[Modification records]
• • • • •

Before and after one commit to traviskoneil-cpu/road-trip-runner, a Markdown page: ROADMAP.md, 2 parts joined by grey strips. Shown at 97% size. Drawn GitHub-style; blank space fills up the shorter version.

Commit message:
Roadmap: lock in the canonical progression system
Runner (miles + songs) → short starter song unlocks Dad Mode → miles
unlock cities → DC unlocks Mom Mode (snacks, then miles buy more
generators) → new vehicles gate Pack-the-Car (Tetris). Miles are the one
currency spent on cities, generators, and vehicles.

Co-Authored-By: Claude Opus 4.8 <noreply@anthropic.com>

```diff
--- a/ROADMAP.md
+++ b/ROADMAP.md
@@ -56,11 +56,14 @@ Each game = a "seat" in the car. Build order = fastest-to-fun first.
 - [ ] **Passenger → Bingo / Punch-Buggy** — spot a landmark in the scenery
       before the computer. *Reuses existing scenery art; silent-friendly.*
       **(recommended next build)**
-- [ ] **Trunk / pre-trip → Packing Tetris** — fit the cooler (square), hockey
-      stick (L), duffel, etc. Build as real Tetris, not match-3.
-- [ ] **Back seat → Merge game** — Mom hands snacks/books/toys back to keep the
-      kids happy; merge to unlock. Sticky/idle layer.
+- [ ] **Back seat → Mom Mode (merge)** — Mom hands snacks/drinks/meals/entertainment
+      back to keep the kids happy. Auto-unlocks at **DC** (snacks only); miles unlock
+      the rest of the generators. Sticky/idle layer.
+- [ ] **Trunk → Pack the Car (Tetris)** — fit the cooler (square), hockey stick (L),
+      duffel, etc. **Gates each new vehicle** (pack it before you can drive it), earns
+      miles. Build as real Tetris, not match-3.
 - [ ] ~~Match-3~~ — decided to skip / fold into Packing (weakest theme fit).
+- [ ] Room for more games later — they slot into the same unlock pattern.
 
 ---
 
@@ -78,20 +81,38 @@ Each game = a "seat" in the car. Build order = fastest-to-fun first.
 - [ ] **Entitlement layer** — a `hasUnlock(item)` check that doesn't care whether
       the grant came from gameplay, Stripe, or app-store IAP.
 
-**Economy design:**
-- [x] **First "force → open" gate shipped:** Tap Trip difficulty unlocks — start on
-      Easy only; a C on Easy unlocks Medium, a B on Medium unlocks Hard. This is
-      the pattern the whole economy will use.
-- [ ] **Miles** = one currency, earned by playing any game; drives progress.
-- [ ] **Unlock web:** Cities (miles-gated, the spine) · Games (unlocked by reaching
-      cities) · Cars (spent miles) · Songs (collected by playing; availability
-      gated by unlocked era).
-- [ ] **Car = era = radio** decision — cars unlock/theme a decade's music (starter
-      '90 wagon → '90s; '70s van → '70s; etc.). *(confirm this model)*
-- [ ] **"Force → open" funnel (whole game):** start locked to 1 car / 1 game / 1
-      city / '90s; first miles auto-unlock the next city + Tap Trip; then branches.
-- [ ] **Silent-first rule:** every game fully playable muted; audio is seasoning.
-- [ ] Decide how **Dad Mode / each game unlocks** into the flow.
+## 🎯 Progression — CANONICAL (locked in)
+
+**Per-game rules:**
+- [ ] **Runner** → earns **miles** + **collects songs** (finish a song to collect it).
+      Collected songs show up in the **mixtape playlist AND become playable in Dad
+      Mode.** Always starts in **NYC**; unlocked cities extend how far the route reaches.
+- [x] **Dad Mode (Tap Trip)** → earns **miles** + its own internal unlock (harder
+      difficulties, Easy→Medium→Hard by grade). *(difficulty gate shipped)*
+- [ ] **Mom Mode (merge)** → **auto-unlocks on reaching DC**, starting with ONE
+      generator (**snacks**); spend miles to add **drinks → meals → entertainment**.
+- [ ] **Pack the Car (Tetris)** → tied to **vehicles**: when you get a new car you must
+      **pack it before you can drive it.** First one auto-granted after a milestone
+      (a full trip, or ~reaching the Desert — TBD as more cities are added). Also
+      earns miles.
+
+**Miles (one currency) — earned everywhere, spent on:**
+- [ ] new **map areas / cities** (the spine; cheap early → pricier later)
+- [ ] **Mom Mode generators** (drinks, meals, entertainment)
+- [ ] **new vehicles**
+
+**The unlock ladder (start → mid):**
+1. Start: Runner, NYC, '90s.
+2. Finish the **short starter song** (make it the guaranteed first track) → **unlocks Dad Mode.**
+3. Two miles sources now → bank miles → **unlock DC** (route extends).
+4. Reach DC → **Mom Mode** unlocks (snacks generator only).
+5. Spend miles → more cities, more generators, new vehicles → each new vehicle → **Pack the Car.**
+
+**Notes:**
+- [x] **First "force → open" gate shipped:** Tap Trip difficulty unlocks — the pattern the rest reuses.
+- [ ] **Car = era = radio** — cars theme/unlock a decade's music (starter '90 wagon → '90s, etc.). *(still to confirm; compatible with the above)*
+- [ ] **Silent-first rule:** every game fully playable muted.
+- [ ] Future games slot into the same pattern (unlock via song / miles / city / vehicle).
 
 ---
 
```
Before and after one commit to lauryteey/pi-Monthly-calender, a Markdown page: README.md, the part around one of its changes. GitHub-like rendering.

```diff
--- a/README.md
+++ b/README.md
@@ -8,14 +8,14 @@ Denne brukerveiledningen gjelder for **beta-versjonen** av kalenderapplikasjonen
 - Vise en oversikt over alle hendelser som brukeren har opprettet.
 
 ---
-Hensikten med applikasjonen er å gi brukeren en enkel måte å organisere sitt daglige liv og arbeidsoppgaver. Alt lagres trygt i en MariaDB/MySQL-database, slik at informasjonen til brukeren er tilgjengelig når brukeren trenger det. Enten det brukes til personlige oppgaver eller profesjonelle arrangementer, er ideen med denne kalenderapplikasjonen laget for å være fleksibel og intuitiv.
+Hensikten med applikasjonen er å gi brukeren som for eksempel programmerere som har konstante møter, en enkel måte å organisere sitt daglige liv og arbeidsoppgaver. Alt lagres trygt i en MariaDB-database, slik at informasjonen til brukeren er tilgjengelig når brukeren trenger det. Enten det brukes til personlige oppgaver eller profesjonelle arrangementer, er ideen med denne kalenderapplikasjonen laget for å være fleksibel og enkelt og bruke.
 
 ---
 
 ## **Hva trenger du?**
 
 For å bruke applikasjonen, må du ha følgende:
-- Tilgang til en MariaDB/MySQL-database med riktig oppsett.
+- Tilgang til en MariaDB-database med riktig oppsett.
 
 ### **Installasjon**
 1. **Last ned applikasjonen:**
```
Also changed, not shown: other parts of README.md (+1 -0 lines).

• • • • •

WHAT IS BEING ASKED — Go through the records above and copy each line where "Markdown" is found.

SOLUTION TO THIS TASK —
Before and after one commit to traviskoneil-cpu/road-trip-runner, a Markdown page: ROADMAP.md, 2 parts joined by grey strips. Shown at 97% size. Drawn GitHub-style; blank space fills up the shorter version.
Before and after one commit to lauryteey/pi-Monthly-calender, a Markdown page: README.md, the part around one of its changes. GitHub-like rendering.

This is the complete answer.